It was quite fascinating looking at the friendfeed account of each library. You get a quick snap shot of what web 2.0/library 2.0 activities each library is engaging in and I already see some interesting ideas that I didn’t think of. I also uploaded the data into googledocs here , feel free to edit.
One obvious thing I did was to see what web 2.0 accounts libraries were linking to in Friendfeed (I didn’t check if they actually had updates from those accounts though). Also if they had more than more accounts of the same service (say 2 blogs or 2 Flickr accounts), I counted them once.
Do note that the diagram above is not representative of what libraries are doing in the web2.0/socialmedia arena (for that see this). Rather they show what libraries who have Friendfeed accounts (who are likely to be early adopters) are doing.
There are few surprises, though I’m mildly surprised Slideshare (and similar services) are not used more to share presentations (think library tutorials).
Though Twitter is getting a lot of press, it is still a technology that libraries are getting grips on (more info here, here , list of twittering libraries), so I suspect the large number of Twitter accounts here only reflects the fact that Libraries on Friendfeed are obviously early adopters.
Using the classification of social media services found here , we can see libraries are basically using blogs, microstreaming services (Twitter, Plurk etc), photo sharing sites (Flickr, Picasa etc) , social bookmarking services (Delicious, Diigo, Twine etc).
Lesser used are video sharing sites (Youtube, Vimeo etc) , document sharing (Slideshare, Scribd etc) , book services (Librarything, Good reads, Amazon etc), music/movie review services ( Last.fm, iLike)
You can probably write an entire book on how libraries can use each category of social media service to reach out, so I won’t try at least for now.
But viewing social media services in such categories, one can suddenly see a lot of ways in which libraries can creatively use social media that we currently aren’t using.
For example how about using events related services like Upcoming , or calenders 2.0 service to publish library events?
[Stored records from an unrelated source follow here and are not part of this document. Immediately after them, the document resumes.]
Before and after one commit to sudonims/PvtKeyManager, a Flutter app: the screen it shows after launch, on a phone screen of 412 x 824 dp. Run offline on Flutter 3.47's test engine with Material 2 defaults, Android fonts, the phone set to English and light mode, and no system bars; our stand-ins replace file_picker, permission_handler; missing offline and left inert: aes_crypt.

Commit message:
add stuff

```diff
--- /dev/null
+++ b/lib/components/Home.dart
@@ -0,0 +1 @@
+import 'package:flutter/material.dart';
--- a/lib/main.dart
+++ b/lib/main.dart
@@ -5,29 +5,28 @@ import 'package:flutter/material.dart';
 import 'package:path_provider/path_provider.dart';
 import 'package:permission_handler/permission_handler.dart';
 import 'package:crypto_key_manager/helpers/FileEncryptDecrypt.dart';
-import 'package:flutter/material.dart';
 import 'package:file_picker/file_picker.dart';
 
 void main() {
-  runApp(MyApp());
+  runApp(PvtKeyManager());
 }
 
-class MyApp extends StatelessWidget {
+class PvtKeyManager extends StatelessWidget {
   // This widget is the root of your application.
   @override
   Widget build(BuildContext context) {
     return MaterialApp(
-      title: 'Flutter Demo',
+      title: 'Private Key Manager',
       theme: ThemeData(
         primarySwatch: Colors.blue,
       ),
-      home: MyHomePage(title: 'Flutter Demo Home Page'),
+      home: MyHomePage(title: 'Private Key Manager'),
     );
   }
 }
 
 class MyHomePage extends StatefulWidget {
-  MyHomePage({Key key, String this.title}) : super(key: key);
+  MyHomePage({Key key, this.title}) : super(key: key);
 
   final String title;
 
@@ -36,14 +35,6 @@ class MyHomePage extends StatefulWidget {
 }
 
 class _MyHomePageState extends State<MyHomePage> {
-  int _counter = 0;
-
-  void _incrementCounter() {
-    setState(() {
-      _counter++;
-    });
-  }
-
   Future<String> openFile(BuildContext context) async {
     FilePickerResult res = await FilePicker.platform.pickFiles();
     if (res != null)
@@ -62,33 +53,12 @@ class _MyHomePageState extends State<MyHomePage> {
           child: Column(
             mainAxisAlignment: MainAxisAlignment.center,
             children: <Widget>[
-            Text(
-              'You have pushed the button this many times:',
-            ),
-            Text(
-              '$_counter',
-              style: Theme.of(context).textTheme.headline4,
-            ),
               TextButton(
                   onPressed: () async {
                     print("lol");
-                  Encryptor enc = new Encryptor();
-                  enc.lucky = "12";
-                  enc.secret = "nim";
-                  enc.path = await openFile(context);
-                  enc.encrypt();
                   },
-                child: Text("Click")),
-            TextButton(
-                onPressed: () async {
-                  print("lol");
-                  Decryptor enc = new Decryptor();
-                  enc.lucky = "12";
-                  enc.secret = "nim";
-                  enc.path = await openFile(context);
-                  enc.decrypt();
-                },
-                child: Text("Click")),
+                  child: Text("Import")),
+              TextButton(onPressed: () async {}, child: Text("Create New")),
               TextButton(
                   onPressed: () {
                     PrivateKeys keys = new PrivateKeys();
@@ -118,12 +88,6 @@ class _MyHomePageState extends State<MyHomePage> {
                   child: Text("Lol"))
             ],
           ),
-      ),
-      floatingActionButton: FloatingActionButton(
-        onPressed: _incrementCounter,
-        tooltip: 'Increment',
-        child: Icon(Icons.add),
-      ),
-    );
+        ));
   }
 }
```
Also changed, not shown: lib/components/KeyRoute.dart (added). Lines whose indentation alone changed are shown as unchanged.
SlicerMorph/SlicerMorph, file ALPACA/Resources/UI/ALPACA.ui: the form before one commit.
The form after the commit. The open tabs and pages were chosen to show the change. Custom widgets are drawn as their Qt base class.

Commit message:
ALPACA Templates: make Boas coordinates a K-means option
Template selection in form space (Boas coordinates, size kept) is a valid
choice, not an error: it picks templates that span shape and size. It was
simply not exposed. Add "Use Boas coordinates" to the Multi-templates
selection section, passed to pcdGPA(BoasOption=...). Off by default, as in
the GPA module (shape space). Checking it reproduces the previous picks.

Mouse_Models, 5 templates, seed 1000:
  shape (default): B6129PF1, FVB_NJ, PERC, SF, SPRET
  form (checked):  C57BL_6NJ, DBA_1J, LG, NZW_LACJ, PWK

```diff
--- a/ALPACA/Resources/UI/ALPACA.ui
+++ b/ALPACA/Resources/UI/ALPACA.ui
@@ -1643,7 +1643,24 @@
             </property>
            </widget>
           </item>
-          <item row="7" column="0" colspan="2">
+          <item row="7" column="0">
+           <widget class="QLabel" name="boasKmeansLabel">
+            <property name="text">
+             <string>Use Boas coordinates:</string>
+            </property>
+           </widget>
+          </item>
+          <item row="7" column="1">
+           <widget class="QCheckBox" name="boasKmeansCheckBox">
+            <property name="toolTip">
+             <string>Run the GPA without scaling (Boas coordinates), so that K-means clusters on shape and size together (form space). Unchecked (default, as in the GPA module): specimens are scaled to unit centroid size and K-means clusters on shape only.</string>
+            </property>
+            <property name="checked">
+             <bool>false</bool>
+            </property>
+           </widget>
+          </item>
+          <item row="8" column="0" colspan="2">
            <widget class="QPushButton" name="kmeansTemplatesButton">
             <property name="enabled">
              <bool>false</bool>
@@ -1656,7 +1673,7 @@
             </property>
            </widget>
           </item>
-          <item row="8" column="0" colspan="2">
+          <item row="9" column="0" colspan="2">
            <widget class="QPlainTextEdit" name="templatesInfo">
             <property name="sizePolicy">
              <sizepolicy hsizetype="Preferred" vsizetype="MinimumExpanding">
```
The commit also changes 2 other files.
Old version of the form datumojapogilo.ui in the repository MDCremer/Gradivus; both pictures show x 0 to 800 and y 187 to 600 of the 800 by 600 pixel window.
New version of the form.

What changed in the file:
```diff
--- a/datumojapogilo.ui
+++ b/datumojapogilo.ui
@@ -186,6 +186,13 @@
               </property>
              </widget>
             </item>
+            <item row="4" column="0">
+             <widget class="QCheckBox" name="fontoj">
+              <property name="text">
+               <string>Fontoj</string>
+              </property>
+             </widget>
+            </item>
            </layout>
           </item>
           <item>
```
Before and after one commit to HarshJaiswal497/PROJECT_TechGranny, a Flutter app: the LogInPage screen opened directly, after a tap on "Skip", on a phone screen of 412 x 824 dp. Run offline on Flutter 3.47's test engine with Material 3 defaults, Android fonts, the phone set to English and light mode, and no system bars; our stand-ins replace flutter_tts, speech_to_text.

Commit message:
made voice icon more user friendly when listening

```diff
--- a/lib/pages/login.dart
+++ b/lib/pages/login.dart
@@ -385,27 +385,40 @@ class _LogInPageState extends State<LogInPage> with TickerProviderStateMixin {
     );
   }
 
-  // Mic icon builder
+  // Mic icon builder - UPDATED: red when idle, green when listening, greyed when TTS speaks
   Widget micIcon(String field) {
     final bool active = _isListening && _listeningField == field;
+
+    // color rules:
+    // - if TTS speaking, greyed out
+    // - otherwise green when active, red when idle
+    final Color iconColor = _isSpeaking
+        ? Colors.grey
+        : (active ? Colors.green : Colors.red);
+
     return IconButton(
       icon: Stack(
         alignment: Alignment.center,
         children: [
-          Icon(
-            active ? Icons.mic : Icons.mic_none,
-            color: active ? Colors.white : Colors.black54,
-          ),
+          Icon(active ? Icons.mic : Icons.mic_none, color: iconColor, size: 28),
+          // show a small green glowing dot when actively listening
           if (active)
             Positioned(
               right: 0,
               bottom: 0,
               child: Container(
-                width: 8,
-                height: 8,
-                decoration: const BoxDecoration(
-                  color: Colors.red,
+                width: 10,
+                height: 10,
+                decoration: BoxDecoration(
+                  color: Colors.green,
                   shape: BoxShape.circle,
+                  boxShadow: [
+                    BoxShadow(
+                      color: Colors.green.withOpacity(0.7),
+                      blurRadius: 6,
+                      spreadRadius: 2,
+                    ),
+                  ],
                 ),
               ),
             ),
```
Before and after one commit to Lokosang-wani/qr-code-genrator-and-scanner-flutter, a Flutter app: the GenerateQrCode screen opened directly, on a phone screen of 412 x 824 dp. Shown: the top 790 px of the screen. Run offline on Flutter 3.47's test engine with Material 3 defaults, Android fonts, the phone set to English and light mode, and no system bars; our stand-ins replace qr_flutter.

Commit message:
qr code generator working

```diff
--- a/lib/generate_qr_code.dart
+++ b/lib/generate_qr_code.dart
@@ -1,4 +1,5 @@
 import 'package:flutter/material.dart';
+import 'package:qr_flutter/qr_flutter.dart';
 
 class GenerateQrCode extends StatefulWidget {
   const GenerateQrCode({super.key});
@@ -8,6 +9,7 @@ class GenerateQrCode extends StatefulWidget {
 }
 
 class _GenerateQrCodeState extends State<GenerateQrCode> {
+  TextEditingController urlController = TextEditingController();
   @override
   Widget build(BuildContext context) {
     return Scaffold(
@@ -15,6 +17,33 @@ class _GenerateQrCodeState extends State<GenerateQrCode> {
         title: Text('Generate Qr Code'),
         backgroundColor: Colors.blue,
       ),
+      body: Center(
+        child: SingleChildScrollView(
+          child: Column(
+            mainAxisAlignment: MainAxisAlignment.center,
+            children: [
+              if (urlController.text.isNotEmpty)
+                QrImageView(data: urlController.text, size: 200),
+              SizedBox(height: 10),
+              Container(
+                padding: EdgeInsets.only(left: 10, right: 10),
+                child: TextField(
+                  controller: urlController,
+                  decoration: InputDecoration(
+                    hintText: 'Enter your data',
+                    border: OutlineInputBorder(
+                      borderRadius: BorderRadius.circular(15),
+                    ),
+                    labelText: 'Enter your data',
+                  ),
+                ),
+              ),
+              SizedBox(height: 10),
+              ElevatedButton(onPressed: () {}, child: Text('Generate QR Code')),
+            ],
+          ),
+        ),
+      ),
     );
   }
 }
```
Geo-location services like Brightkite to keep patrons updated about your location? Sharing documents via Google reader ?
Lifestream services accept any kind of RSS feed (some might even accept ical format for online calenders?) , so you can add content as long as it is in RSS format.
For example, we currently convert our “new additions to libraries” into RSS format and push it to our Friendfeed account. If the content you want is not in RSS format, you can try using a data/feedscraper to convert a static webpage into RSS. I recommend Dapper.
The lifestreaming arena is still in a state of flux and understandably libraries might want to adopt a wait and see attitude. It is possible that Friendfeed and similar services will die off as standalone services as Facebook adds similar feature . On the other hand, maintenance of Friendfeed accounts is comparative light compared to a Facebook account.
If you are already running several web 2.0 accounts, friendfeed adds very little to the burden, once you set it up and link to your other accounts. Just continue to post pictures to Flickr, bookmarks to Delicious, make blog posts and your Friendfeed account will be updated automatically.